Not later than 4 years after the date of enactment of this Act, and if no additional action is taken by Congress regarding the National Oceanic and Atmospheric Administration severe weather watches and warnings system, the Administrator of the National Oceanic and Atmospheric Administration shall implement, based on the evaluation and report under subsection (a), a new system for issuing severe weather watches and warnings.

4.

Report on contract positions at the National Weather Service

(a)

In general

Not later than 180 days after the date of enactment of this Act, and annually thereafter for 5 fiscal years, the Administrator of the National Oceanic and Atmospheric Administration shall submit to Congress a report on the use of full-time equivalent contractors at the National Weather Service for the most recently completed fiscal year.

(b)

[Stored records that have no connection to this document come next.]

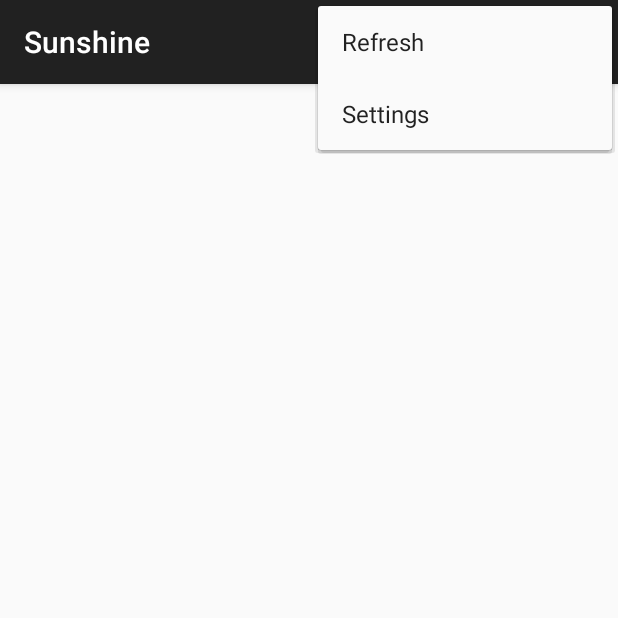
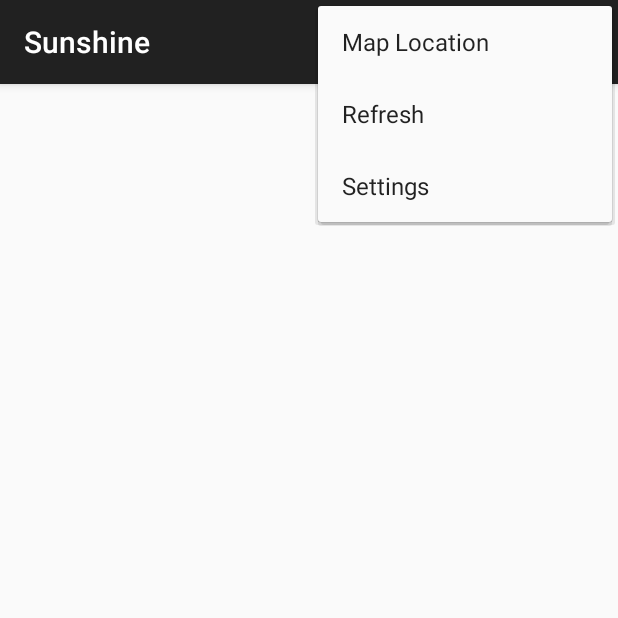
Before and after one commit to adeleong/Sunshine, an Android app: the screen it shows after launch (MainActivity), with the options menu open, on a phone screen of 412 x 824 dp, the top half of it. Run offline under Robolectric (Android 15) with nearby library versions, the phone set to English and light mode, and no system bars.

Commit message:
5to commit lesson 3

```diff
--- a/app/src/main/res/menu/main.xml
+++ b/app/src/main/res/menu/main.xml
@@ -1,6 +1,11 @@
 <menu xmlns:android="http://schemas.android.com/apk/res/android"
     xmlns:app="http://schemas.android.com/apk/res-auto"
     xmlns:tools="http://schemas.android.com/tools" tools:context=".MainActivity">
-    <item android:id="@+id/action_settings" android:title="@string/action_settings"
-        android:orderInCategory="100" app:showAsAction="never" />
+    <item android:id="@+id/action_settings"
+        android:title="@string/action_settings"
+        android:orderInCategory="100"
+        app:showAsAction="never" />
+    <item android:id="@+id/action_map"
+        android:title="@string/action_map"
+        app:showAsAction="never" />
 </menu>
--- a/app/src/main/res/values/strings.xml
+++ b/app/src/main/res/values/strings.xml
@@ -34,5 +34,7 @@
     <!-- Value in SharedPreferences for imperial temperature unit option [CHAR LIMIT=NONE] -->
     <string name="pref_units_imperial" translatable="false">imperial</string>
 
+    <string name="action_map">Map Location</string>
 
+    <string name="action_share">Share</string>
 </resources>
```
Also changed, not shown: app/src/main/java/com/example/android/sunshine/app/DetailActivity.java (+44 -2 lines), app/src/main/java/com/example/android/sunshine/app/MainActivity.java (+46 -17 lines), app/src/main/res/menu/detailfragment.xml (added, +9 -0 lines), app/src/main/res/menu/menu_detail.xml (+5 -2 lines), 2 other files.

Contents

The report shall include—

(1)

the total number of full-time equivalent employees at the National Weather Service;

(2)

the total number of full-time equivalent contractors at the National Weather Service;

(3)

the 5 most common positions filled by full-time equivalent contractors at the National Weather Service;

(4)

of the contract positions identified in paragraph (3), the percentage of full-time equivalent contractors in those positions that have held a prior position at the National Weather Service or the National Oceanic and Atmospheric Administration;

(5)

the average full-time equivalent salary for Federal employees at the National Weather Service;

(6)

the average full-time equivalent salary for contractors at the National Weather Service; and

(7)

a description of any actions taken by the Administrator of the National Oceanic and Atmospheric Administration to respond to the issues raised by the Department of Commerce Inspector General regarding the hiring of former National Oceanic and Atmospheric Administration employees as contractors at the National Weather Service, such as the issues raised in the Investigative Report dated June 2015 (OIG–12–0447).